[Task requirements] Where a line in the records below includes "color", pull that line out.

- Opening Delimiter -

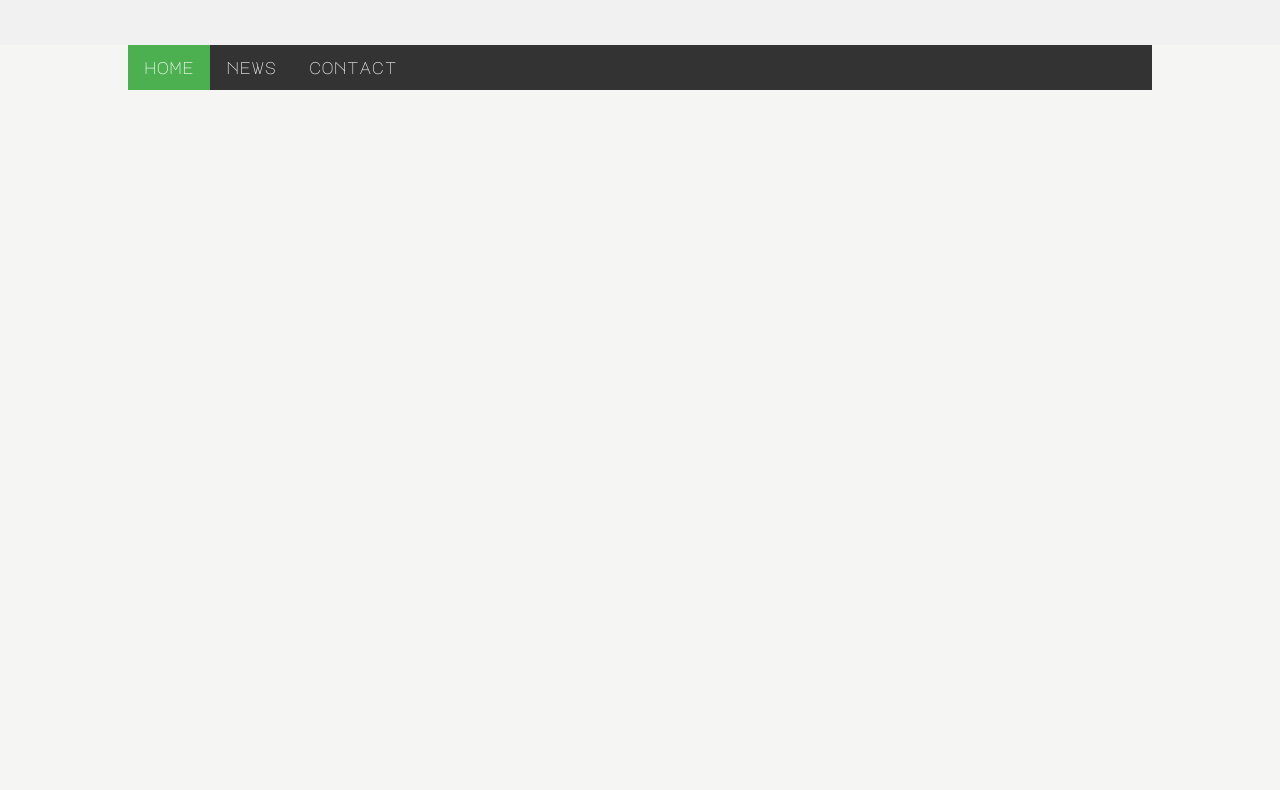
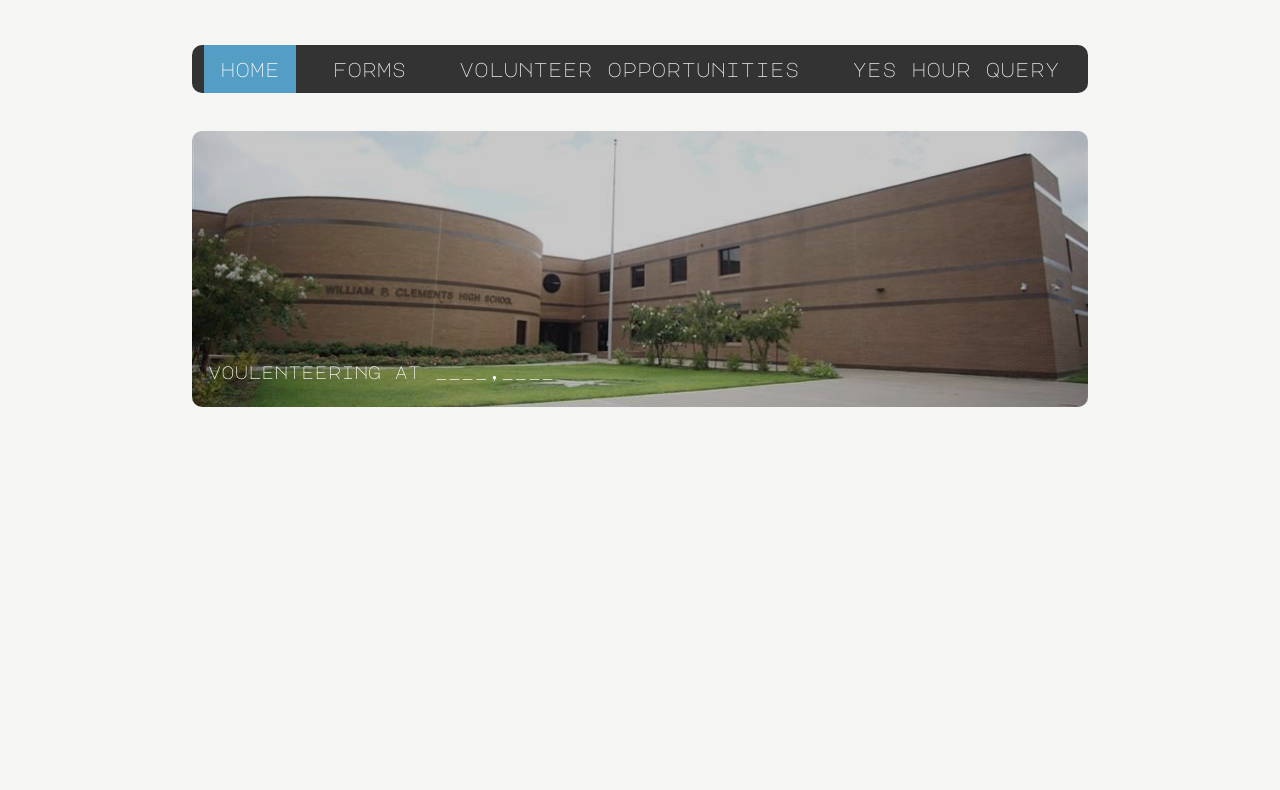
Before and after one commit to PotatoCurry/KYS, a plain HTML site: page resources/static/index.html in a window 1280 px wide. Shown: the part 259-1049 px from the top of the page. Drawn offline with nearby package versions, Linux system fonts and the light colour scheme.

Commit message:
more updates

```diff
--- a/resources/static/assets/main.css
+++ b/resources/static/assets/main.css
@@ -15,7 +15,6 @@ body {
   width: 100%;
   display: inline-block;
   vertical-align: middle;
-  background-color: #f1f1f1;
   padding: 30px;
   text-align: center;
   font-family: 'Major Mono Display','Open Sans', sans-serif;
@@ -26,26 +25,30 @@ body {
   overflow: hidden;
   background-color: #333;
   font-family: 'Major Mono Display','Open Sans', sans-serif;
-  width: 80%;
+  width: 70%;
+  border-radius: 10px;
+
 }
 
 #navbar a {
-  float: left;
-  display: block;
+  float: center;
+  display: inline-block;
   color: #f2f2f2;
   text-align: center;
   padding: 14px 16px;
   text-decoration: none;
-  font-size: 17px;
+  font-size: 20px;
+  transition: 0.3s;
 }
 
 #navbar a:hover {
-  background-color: #ddd;
+  background-color: #549DC4;
   color: black;
+  border-radius: 10px;
 }
 
 #navbar a.active {
-  background-color: #4CAF50;
+  background-color: #549DC4;
   color: white;
 }
 
@@ -57,8 +60,37 @@ body {
   position: fixed;
   top: 0;
   width: 100%;
+  left: 50%;
+  transform: translateX(-50%);
+  border-radius: 0px !important;
 }
 
 .sticky + .content {
   padding-top: 60px;
 }
+
+.images{
+  width: 70%;
+  padding: 10%;
+  font-family: 'Major Mono Display','Open Sans', sans-serif;
+  font-size: 20px;
+  background-image: url('pic1.jpg');
+  background-position: center;
+  background-size: cover;
+  background-color: rgb(200,200,200);
+  transition:1s;
+  background-blend-mode: multiply;
+  border-radius: 10px;
+  background-attachment: fixed;
+  color: white;
+  position: relative;
+}
+.bottomlef{
+  position: absolute;
+  bottom: 8px;
+  left: 16px;
+  font-size: 18px;
+}
+.images:hover{
+  background-color: rgb(150,150,150);
+}
--- a/resources/static/assets/main.js
+++ b/resources/static/assets/main.js
@@ -2,6 +2,7 @@ window.onscroll = function() {myFunction()};
 
 var navbar = document.getElementById("navbar");
 var sticky = navbar.offsetTop;
+
 
 function myFunction() {
   if (window.pageYOffset >= sticky) {
@@ -10,4 +11,22 @@ function myFunction() {
     navbar.classList.remove("sticky");
   }
 }
-</script>
+
+      var images = [], x = 0;
+          images[0] = "assets/pic1.jpg";
+          images[1] = "assets/pic2.jpg";
+          images[2] = "assets/pic3.jpg";
+
+
+      function displayNextImage() {
+              x++;
+              if(x>=images.length){
+                x = 0;
+              }
+              document.getElementById("img").style.backgroundImage = "url('"+images[x]+"')";
+              console.log("change" + x);
+      }
+
+      function startTimer() {
+              setInterval(displayNextImage, 5000);
+      }
--- a/resources/static/index.html
+++ b/resources/static/index.html
@@ -4,21 +4,31 @@
     <link href="assets/main.css" rel='stylesheet'/>
     <link href="https://fonts.googleapis.com/css?family=Roboto" rel="stylesheet">
   <body>
+
     <div class="header">
       <div id="qr" style="display:inline-block; min-width:2.2cm; height:3.8cm; align: center;vertical-align: middle;" >
         <img src="assets\logo.png" style="height:3.8cm;">
       </div>
       <div style="display:inline-block;vertical-align: middle;">
-        <h2>clements yes (youth expanding services)</h2>
+        <h2>clements hs yes (youth expanding services)</h2>
       </div>
     </div>
+
     <center>
       <div id="navbar">
         <a class="active" href="javascript:void(0)">home</a>
-        <a href="javascript:void(0)">news</a>
-        <a href="javascript:void(0)">contact</a>
+        <a href="javascript:void(0)">forms</a>
+        <a href="javascript:void(0)">volunteer opportunities</a>
+        <a href="javascript:void(0)">yes hour query</a>
       </div>
     </center>
+
+    <br>
+    <center>
+      <div class="images" id= "img">
+        <p class="bottomlef">voulenteering at ____,____<p>
+      </div>
+   </center>
    <br><br><br><br><br><br><br><br><br><br><br><br><br><br><br><br><br><br><br><br><br><br><br><br><br><br><br><br><br><br><br><br><br><br><br><br><br><br><br><br><br><br><br><br><br><br><br><br><br><br><br><br><br><br><br><br><br><br><br><br><br><br><br><br><br><br><br><br><br><br><br><br><br><br><br><br><br><br><br><br><br><br><br><br><br><br><br><br><br><br><br><br><br><br><br>a
 
 
```
Also changed, not shown: resources/static/assets/pic1.jpg (added).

- Closing Delimiter -

[Written reply]
-  background-color: #f1f1f1;
   background-color: #333;
   color: #f2f2f2;
-  background-color: #ddd;
+  background-color: #549DC4;
   color: black;
-  background-color: #4CAF50;
+  background-color: #549DC4;
   color: white;
+  background-color: rgb(200,200,200);
+  color: white;
+  background-color: rgb(150,150,150);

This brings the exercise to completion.